Dataset records:
<<<<
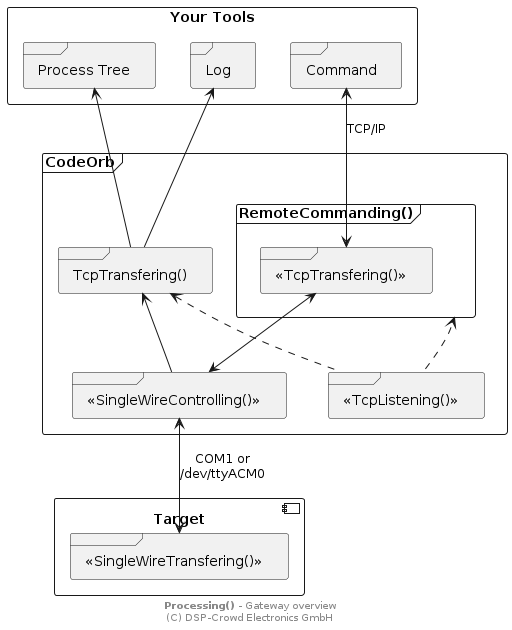
Above: doc/system/overview-gw.png in NoOrientationProgramming/code-orb (PlantUML), before the change.
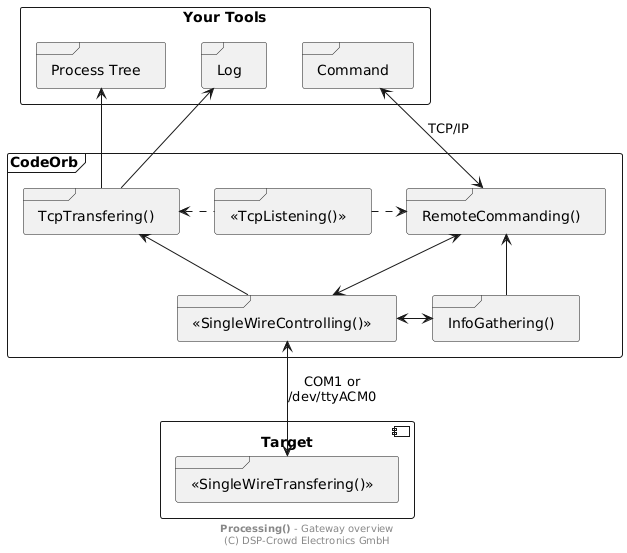
After the change.

Change to the diagram source:
```diff
@@ -11,11 +11,10 @@
 frame "CodeOrb" as pGw {
 
 	frame "<<SingleWireControlling()>>" as pSwc
-	frame "<<TcpListening()>>" as pTcp
+	frame "<<TcpListening()>>" as pList
 	frame "TcpTransfering()" as pTrans
-	frame "RemoteCommanding()" as pCmdRemote {
-		frame "<<TcpTransfering()>>" as pTrans2
-	}
+	frame "RemoteCommanding()" as pCmdRemote
+	frame "InfoGathering()" as pGather
 }
 
 component "Target" as pTarget {
@@ -25,15 +24,18 @@
 
 pTree <-- pTrans
 pLog <-- pTrans
-pCmd <--> pTrans2 : "TCP/IP"
+pCmd <--> pCmdRemote : "TCP/IP"
+
+pList .l.> pTrans
+pList .r.> pCmdRemote
 
 pTrans <-- pSwc
-pTrans2 <--> pSwc
+pCmdRemote <--> pSwc
 
-pTrans <.. pTcp
-pCmdRemote <.. pTcp
+pCmdRemote <-- pGather
 
 pSwc <--> pSwt : "COM1 or\n/dev/ttyACM0"
+pSwc <-> pGather
 
 footer **Processing()** - Gateway overview\n(C) DSP-Crowd Electronics GmbH
 
```
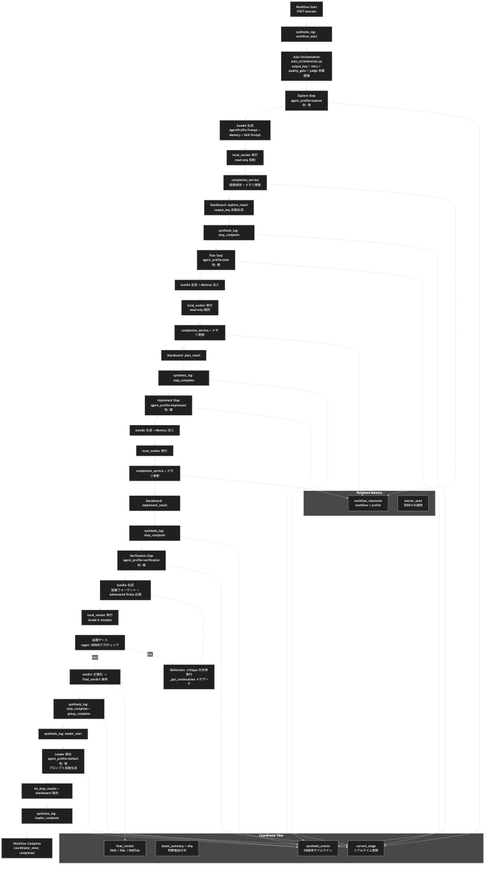
Earlier version of the Mermaid export docs/diagrams/workflow-stage-simple-flow.png (yushihonda/prompt-provision-tool). Its source is kept beside it as docs/diagrams/workflow-stage-simple-flow.mmd.
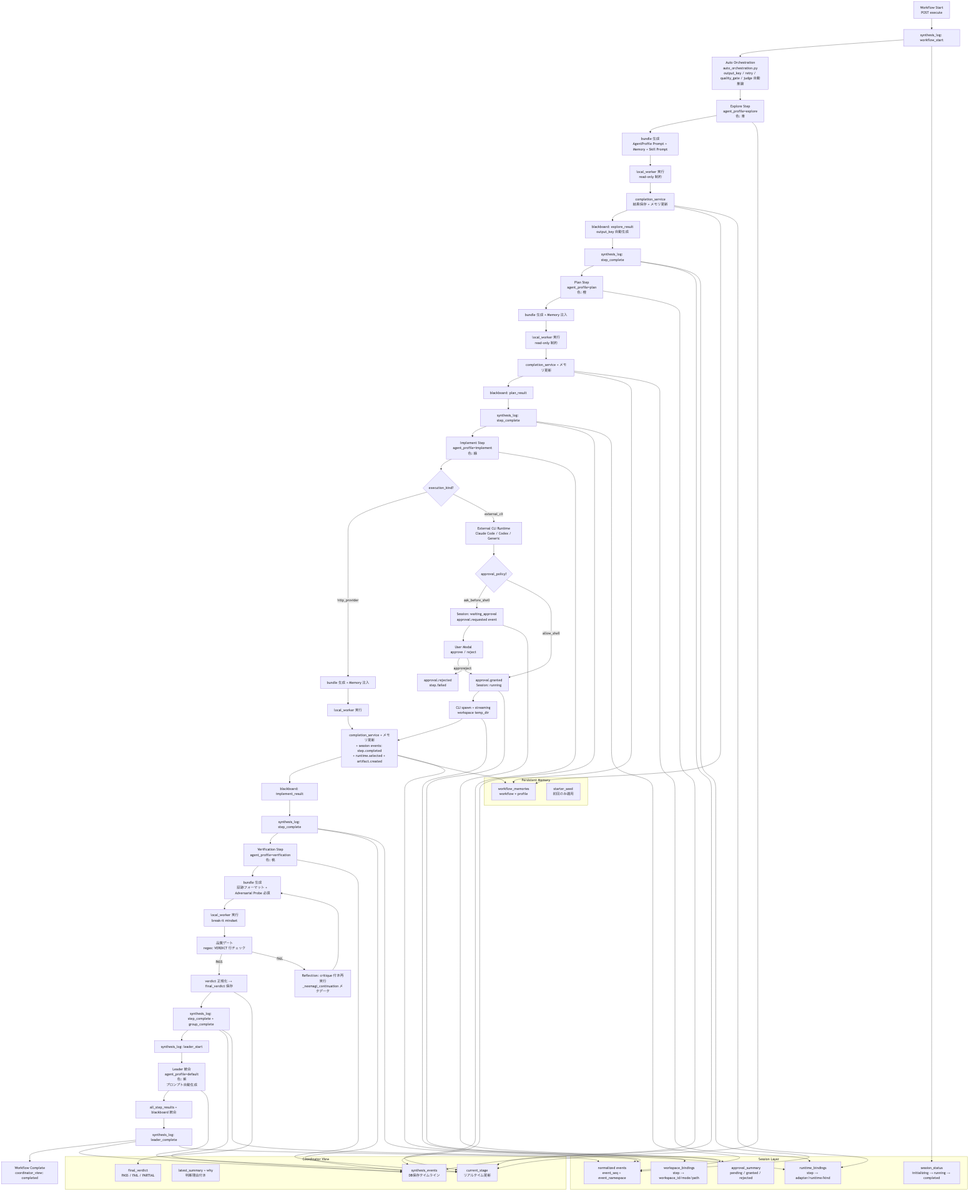
After the change.

Diff of the diagram source:
```diff
@@ -17,9 +17,19 @@
     D4 --> D5[synthesis_log: step_complete]
     D5 --> E[Implement Step<br/>agent_profile=implement<br/>色: 緑]
 
-    E --> E1[bundle 生成 + Memory 注入]
+    E --> E0{execution_kind?}
+    E0 -->|http_provider| E1[bundle 生成 + Memory 注入]
+    E0 -->|external_cli| E_CLI[External CLI Runtime<br/>Claude Code / Codex / Generic]
+    E_CLI --> E_APR{approval_policy?}
+    E_APR -->|ask_before_shell| E_WAIT[Session: waiting_approval<br/>approval.requested event]
+    E_WAIT --> E_MODAL[User Modal<br/>approve / reject]
+    E_MODAL -->|approve| E_GRANT[approval.granted<br/>Session: running]
+    E_MODAL -->|reject| E_REJECT[approval.rejected<br/>step.failed]
+    E_APR -->|allow_shell| E_GRANT
+    E_GRANT --> E_SPAWN[CLI spawn + streaming<br/>workspace temp_dir]
+    E_SPAWN --> E3
     E1 --> E2[local_worker 実行]
-    E2 --> E3[completion_service + メモリ更新]
+    E2 --> E3[completion_service + メモリ更新<br/>+ session events: step.completed<br/>+ runtime.selected + artifact.created]
     E3 --> E4[blackboard: implement_result]
     E4 --> E5[synthesis_log: step_complete]
     E5 --> F[Verification Step<br/>agent_profile=verification<br/>色: 桃]
@@ -45,6 +55,14 @@
         CV4[final_verdict<br/>PASS / FAIL / PARTIAL]
     end
 
+    subgraph Session Layer
+        SL1[session_status<br/>initializing → running → completed]
+        SL2[runtime_bindings<br/>step → adapter/runtime/kind]
+        SL3[workspace_bindings<br/>step → workspace_id/mode/path]
+        SL4[approval_summary<br/>pending / granted / rejected]
+        SL5[normalized events<br/>event_seq + event_namespace]
+    end
+
     subgraph Persistent Memory
         PM1[workflow_memories<br/>workflow × profile]
         PM2[starter_seed<br/>初回のみ適用]
@@ -67,3 +85,16 @@
     C3 --> PM1
     D3 --> PM1
     E3 --> PM1
+
+    A1 --> SL1
+    C3 --> SL2
+    D3 --> SL2
+    E3 --> SL2
+    E_SPAWN --> SL3
+    E_WAIT --> SL4
+    E_GRANT --> SL4
+    C5 --> SL5
+    D5 --> SL5
+    E5 --> SL5
+    F5 --> SL5
+    L2 --> SL5
```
>>>>
## YOUR ASSIGNMENT
Where a line of the data holds "pSwc", show that line.

## EXERCISE SOLUTION
 	frame "<<SingleWireControlling()>>" as pSwc
 pTrans <-- pSwc
-pTrans2 <--> pSwc
+pCmdRemote <--> pSwc
 pSwc <--> pSwt : "COM1 or\n/dev/ttyACM0"
+pSwc <-> pGather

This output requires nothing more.